# Exercise goal:
What is needed is an exact copy of the entries below, with every picture left out.

Structured diff data:

########################################

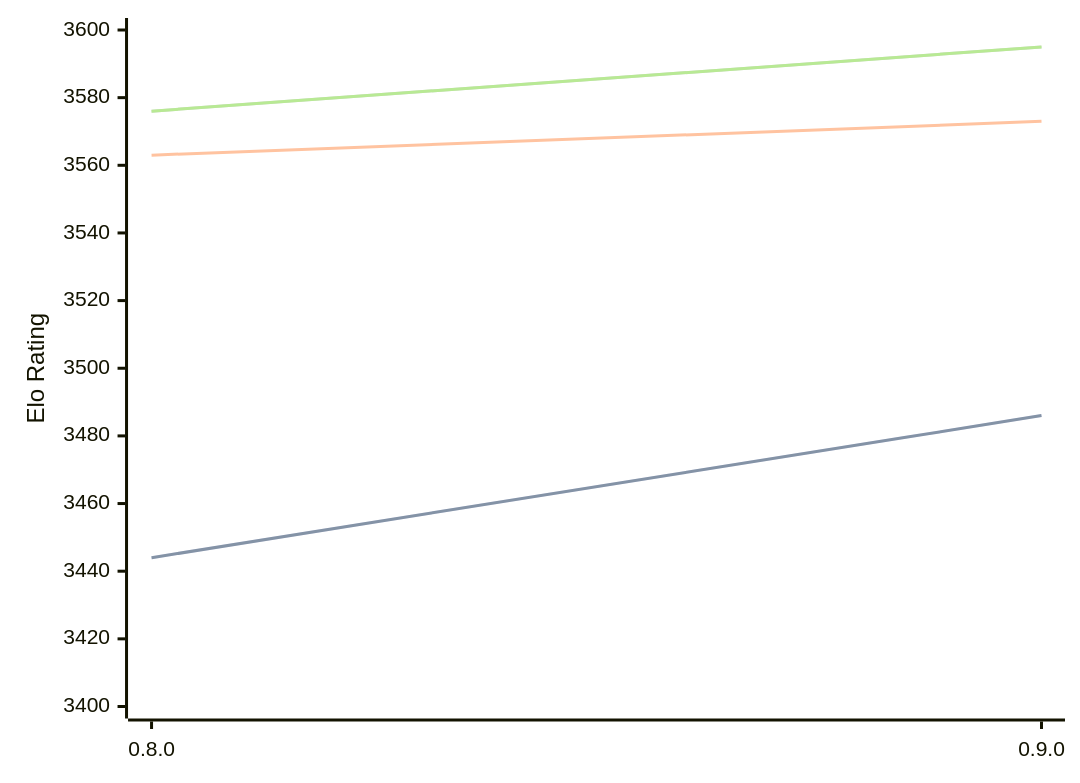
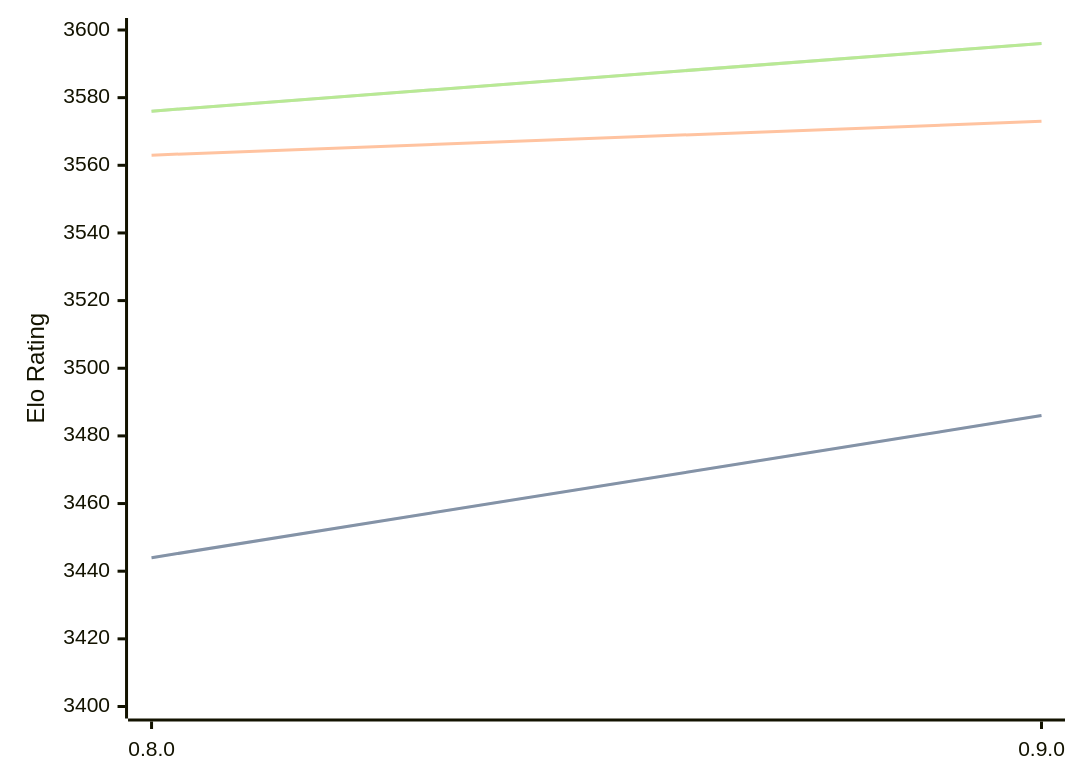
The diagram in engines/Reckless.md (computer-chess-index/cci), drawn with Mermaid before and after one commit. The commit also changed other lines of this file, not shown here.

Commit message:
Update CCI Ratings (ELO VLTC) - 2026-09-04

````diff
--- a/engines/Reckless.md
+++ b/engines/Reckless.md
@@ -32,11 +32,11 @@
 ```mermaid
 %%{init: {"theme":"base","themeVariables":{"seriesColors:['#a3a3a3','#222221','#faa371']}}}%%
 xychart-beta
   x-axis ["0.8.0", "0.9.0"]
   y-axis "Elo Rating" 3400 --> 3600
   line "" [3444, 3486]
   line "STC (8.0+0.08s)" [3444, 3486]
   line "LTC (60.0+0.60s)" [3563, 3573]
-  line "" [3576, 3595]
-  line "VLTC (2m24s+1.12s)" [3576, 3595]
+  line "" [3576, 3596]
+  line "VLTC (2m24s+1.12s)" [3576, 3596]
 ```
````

########################################

# Answer to this problem:
The diagram in engines/Reckless.md (computer-chess-index/cci), drawn with Mermaid before and after one commit. The commit also changed other lines of this file, not shown here.

Commit message:
Update CCI Ratings (ELO VLTC) - 2026-09-04

````diff
--- a/engines/Reckless.md
+++ b/engines/Reckless.md
@@ -32,11 +32,11 @@
 ```mermaid
 %%{init: {"theme":"base","themeVariables":{"seriesColors:['#a3a3a3','#222221','#faa371']}}}%%
 xychart-beta
   x-axis ["0.8.0", "0.9.0"]
   y-axis "Elo Rating" 3400 --> 3600
   line "" [3444, 3486]
   line "STC (8.0+0.08s)" [3444, 3486]
   line "LTC (60.0+0.60s)" [3563, 3573]
-  line "" [3576, 3595]
-  line "VLTC (2m24s+1.12s)" [3576, 3595]
+  line "" [3576, 3596]
+  line "VLTC (2m24s+1.12s)" [3576, 3596]
 ```
````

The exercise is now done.